First, fear of loss of status has done more to chill character than history will ever know. We do not curry favor with kings by pointing out that the emperor has no clothes. We do not gain promotions by countering the beloved viewpoints of the chair of the board or the bishop of the diocese. We do not figure in the neighborhood barbecues if we embarrass the Pentagon employees in the gathering by a public commitment to demilitarization. It is hard time, this choice of destiny between public conscience and social acceptability. Then we tell ourselves that nothing is to be gained by upsetting people. And sure enough, nothing is.
Second, personal comfort is a factor, too, in the decision to let other people bear responsibility for the tenor of our times. It takes a great deal of effort to turn my attention beyond the confines of where I work and where I live and what my children do. It lies in registering interest in something beyond my small, small world and perhaps taking part in group discussions or lectures. It requires turning my mind to substance beyond sitcoms and the sports channel and the local weekly. It means not allowing myself to go brain-dead before the age of forty. But these things that cost comfort are exactly the things that will, ultimately, make life better for my work and my children.
Third, fear of criticism is no small part, surely, of this unwillingness to be born into the world for which I have been born. To differ from the mainstream of humanity, to take a position that is not popular tests the tenor of the best debaters, the strongest thinkers, the most skilled of speakers. To do that at the family table or in the office takes the utmost in courage, the ultimate in love, the keenest communication skills. And who of us have them?
The process of human discourse is a risky one. Other people speak more clearly or convincingly than we do. Other people have better academic backgrounds than we do. Other people have authority and robes and buttons and titles that we do not now and ever will have, and to confront those things takes nerve of a special gauge. I may lose. I may make a perfect fool out of myself. But everybody has to be perfect about something. What else can be more worth it than giving the gift of the perfect question in a world uncomfortable with the answers but too frightened or too complacent or too ambitious to raise these doubts again?

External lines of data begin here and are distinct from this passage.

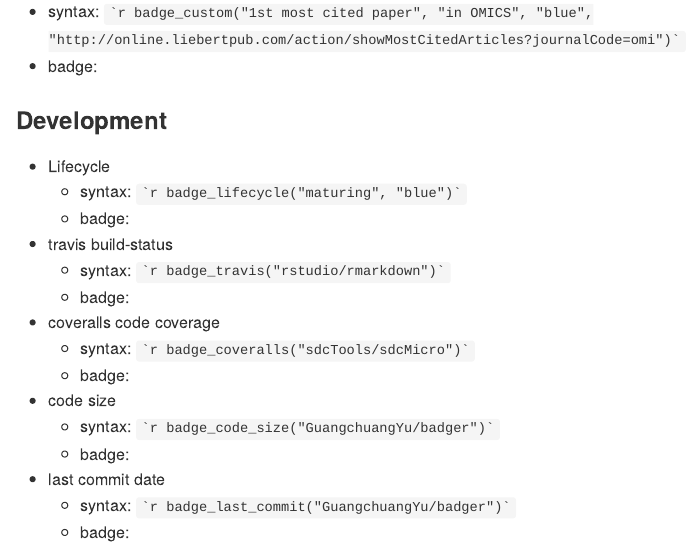
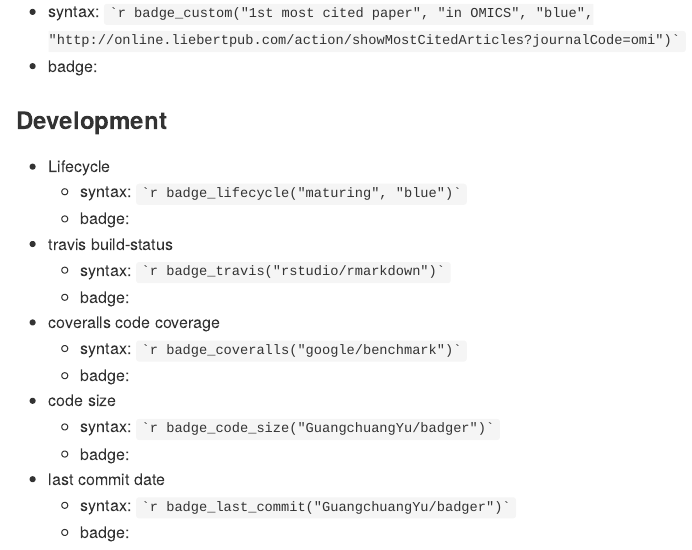
Before and after one commit to GuangchuangYu/badger, an R Markdown document (README.Rmd): the page in a window 1100 px wide, from 1760 px down. The pictures show the output file README.md that the author committed with the source, drawn offline in the style of GitHub; badge pictures from the web are left out.

Commit message:
use google/benchmark to demonstrate badge_coveralls

```diff
--- a/README.Rmd
+++ b/README.Rmd
@@ -113,8 +113,8 @@ devtools::install_github("GuangchuangYu/badger")
 	- syntax: `` ``r ''`r badge_travis("rstudio/rmarkdown")` ``
 	- badge: `r badge_travis("rstudio/rmarkdown")`
 + coveralls code coverage
-	- syntax: `` ``r ''`r badge_coveralls("sdcTools/sdcMicro")` ``
-	- badge: `r badge_coveralls("sdcTools/sdcMicro")`
+	- syntax: `` ``r ''`r badge_coveralls("google/benchmark")` ``
+	- badge: `r badge_coveralls("google/benchmark")`
 + code size
 	- syntax: `` ``r ''`r badge_code_size("GuangchuangYu/badger")` ``
 	- badge: `r badge_code_size("GuangchuangYu/badger")`
```
Also changed, not shown: README.md.
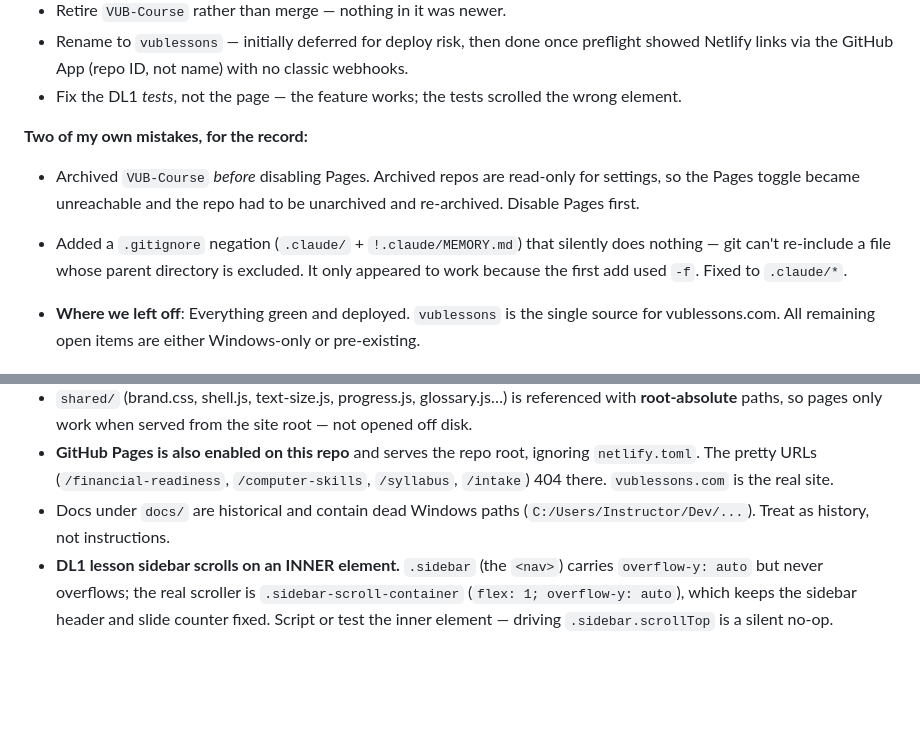
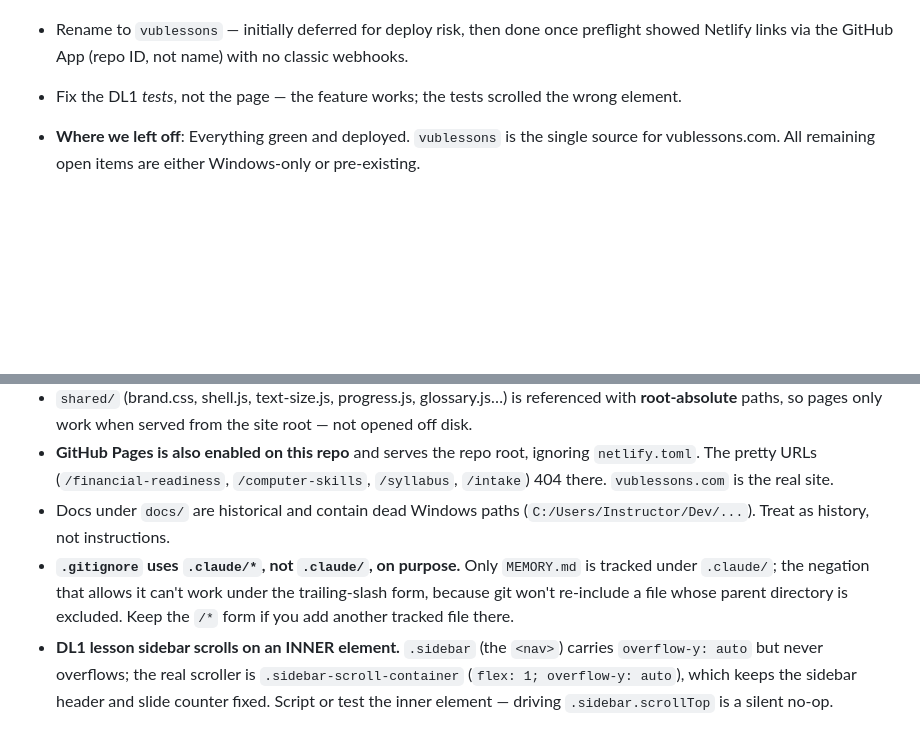
Before and after one commit to doclegg05/VUB-Financial-Readiness, a Markdown page: .claude/MEMORY.md, 2 parts joined by grey strips. Drawn GitHub-style; blank space fills up the shorter version.

Commit message:
docs: trim the mistakes note from the session summary
Keep the one repeatable trap as a plain architecture note about how this
repo's .gitignore works. The archived-repos-reject-writes point already
lives where it's actionable, in the Windows task.

```diff
--- a/.claude/MEMORY.md
+++ b/.claude/MEMORY.md
@@ -33,10 +33,6 @@ Consolidated and healthy. All three courses live and serving 200. Build clean (1
   - Retire `VUB-Course` rather than merge — nothing in it was newer.
   - Rename to `vublessons` — initially deferred for deploy risk, then done once preflight showed Netlify links via the GitHub App (repo ID, not name) with no classic webhooks.
   - Fix the DL1 *tests*, not the page — the feature works; the tests scrolled the wrong element.
-
-**Two of my own mistakes, for the record:**
-  - Archived `VUB-Course` *before* disabling Pages. Archived repos are read-only for settings, so the Pages toggle became unreachable and the repo had to be unarchived and re-archived. Disable Pages first.
-  - Added a `.gitignore` negation (`.claude/` + `!.claude/MEMORY.md`) that silently does nothing — git can't re-include a file whose parent directory is excluded. It only appeared to work because the first add used `-f`. Fixed to `.claude/*`.
 
 - **Where we left off**: Everything green and deployed. `vublessons` is the single source for vublessons.com. All remaining open items are either Windows-only or pre-existing.
 
@@ -95,6 +91,7 @@ Britt asked to be reminded of both (2026-07-28).
 - `shared/` (brand.css, shell.js, text-size.js, progress.js, glossary.js…) is referenced with **root-absolute** paths, so pages only work when served from the site root — not opened off disk.
 - **GitHub Pages is also enabled on this repo** and serves the repo root, ignoring `netlify.toml`. The pretty URLs (`/financial-readiness`, `/computer-skills`, `/syllabus`, `/intake`) 404 there. `vublessons.com` is the real site.
 - Docs under `docs/` are historical and contain dead Windows paths (`C:/Users/Instructor/Dev/...`). Treat as history, not instructions.
+- **`.gitignore` uses `.claude/*`, not `.claude/`, on purpose.** Only `MEMORY.md` is tracked under `.claude/`; the negation that allows it can't work under the trailing-slash form, because git won't re-include a file whose parent directory is excluded. Keep the `/*` form if you add another tracked file there.
 - **DL1 lesson sidebar scrolls on an INNER element.** `.sidebar` (the `<nav>`) carries `overflow-y: auto` but never overflows; the real scroller is `.sidebar-scroll-container` (`flex: 1; overflow-y: auto`), which keeps the sidebar header and slide counter fixed. Script or test the inner element — driving `.sidebar.scrollTop` is a silent no-op.
 
 ## Known Issues
```
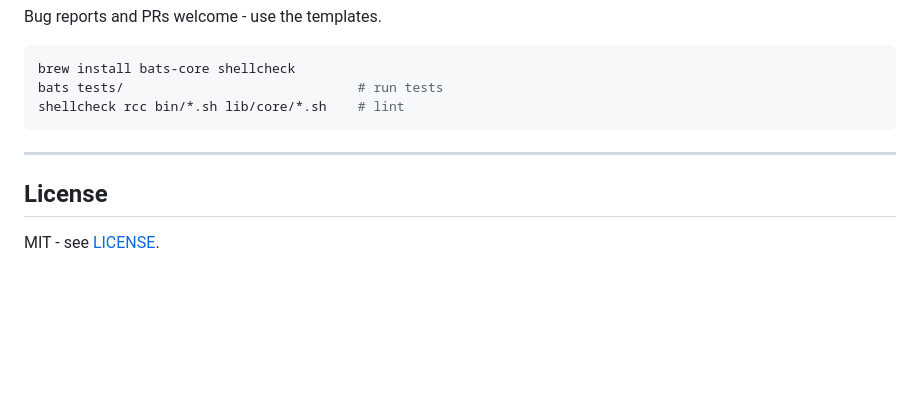
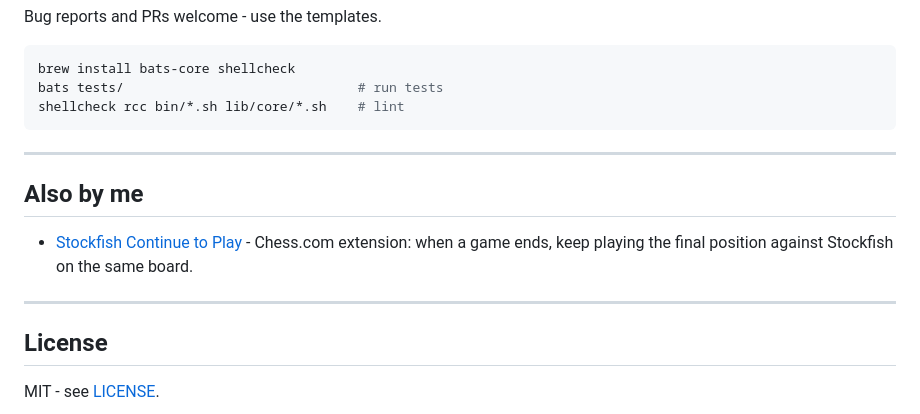
Before and after one commit to thousandflowers/Raccoon, a Markdown page: README.md, the part around the change. GitHub-like rendering; blank space fills up the shorter version.

Commit message:
docs: link Stockfish Continue to Play

```diff
--- a/README.md
+++ b/README.md
@@ -532,6 +532,12 @@ shellcheck rcc bin/*.sh lib/core/*.sh    # lint
 
 ---
 
+## Also by me
+
+- [Stockfish Continue to Play](https://github.com/thousandflowers/stockfish-continue-to-play) - Chess.com extension: when a game ends, keep playing the final position against Stockfish on the same board.
+
+---
+
 ## License
 
 MIT - see [LICENSE](LICENSE).
```
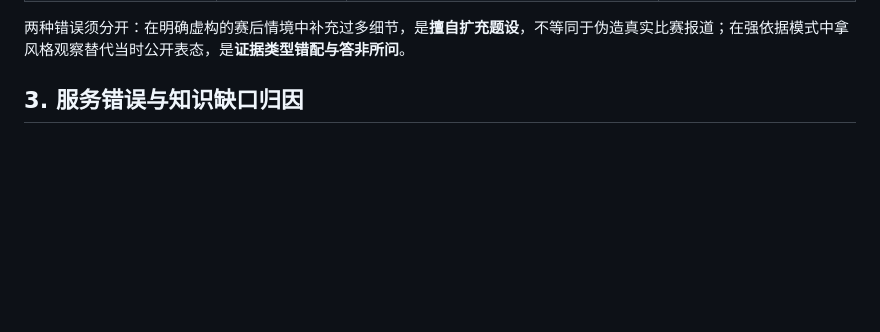
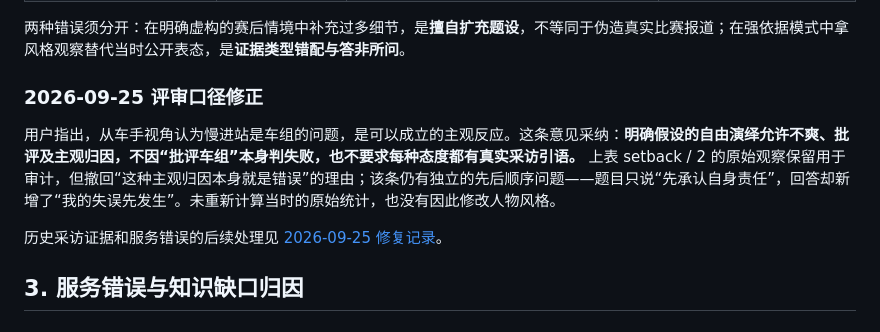
Before and after one commit to ZnonYmitY/piasnews, a Markdown page: docs/companion-interview-evaluation-2026-09-23.zh-CN.md, the part around the change. GitHub-like rendering; blank space fills up the shorter version.

Commit message:
Record interview repair evidence, annotation correction and unresolved cases

```diff
--- a/docs/companion-interview-evaluation-2026-09-23.zh-CN.md
+++ b/docs/companion-interview-evaluation-2026-09-23.zh-CN.md
@@ -50,6 +50,12 @@
 | historical_win / 3 | 哪些有公开依据，哪些只是情绪推测？ | 未发出 | 未评：依赖前轮失败 |
 
 两种错误须分开：在明确虚构的赛后情境中补充过多细节，是**擅自扩充题设**，不等同于伪造真实比赛报道；在强依据模式中拿风格观察替代当时公开表态，是**证据类型错配与答非所问**。
+
+### 2026-09-25 评审口径修正
+
+用户指出，从车手视角认为慢进站是车组的问题，是可以成立的主观反应。这条意见采纳：**明确假设的自由演绎允许不爽、批评及主观归因，不因“批评车组”本身判失败，也不要求每种态度都有真实采访引语。** 上表 setback / 2 的原始观察保留用于审计，但撤回“这种主观归因本身就是错误”的理由；该条仍有独立的先后顺序问题——题目只说“先承认自身责任”，回答却新增了“我的失误先发生”。未重新计算当时的原始统计，也没有因此修改人物风格。
+
+历史采访证据和服务错误的后续处理见 [2026-09-25 修复记录](companion-interview-repair-2026-09-25.zh-CN.md)。
 
 ## 3. 服务错误与知识缺口归因
 
```
Also changed, not shown: docs/companion-interview-repair-2026-09-25.zh-CN.md (added, +90 -0 lines), docs/companion-self-evolution.zh-CN.md (+2 -2 lines).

It is important to have convictions based on our own moral compass. And yet there is some risk in the expression of those ideas. We risk isolation, ridicule or criticism. I am working on finding my own voice which for too long has been easy influenced by others telling me both what I should and shouldn’t think. This is especially true in the evangelical Christian community toward women.
I think it is high time that I figure some things out. The time seems to have come that I can no longer stand back and quote only what others say, but say what I think. And let that be that. Yes, I think it is right.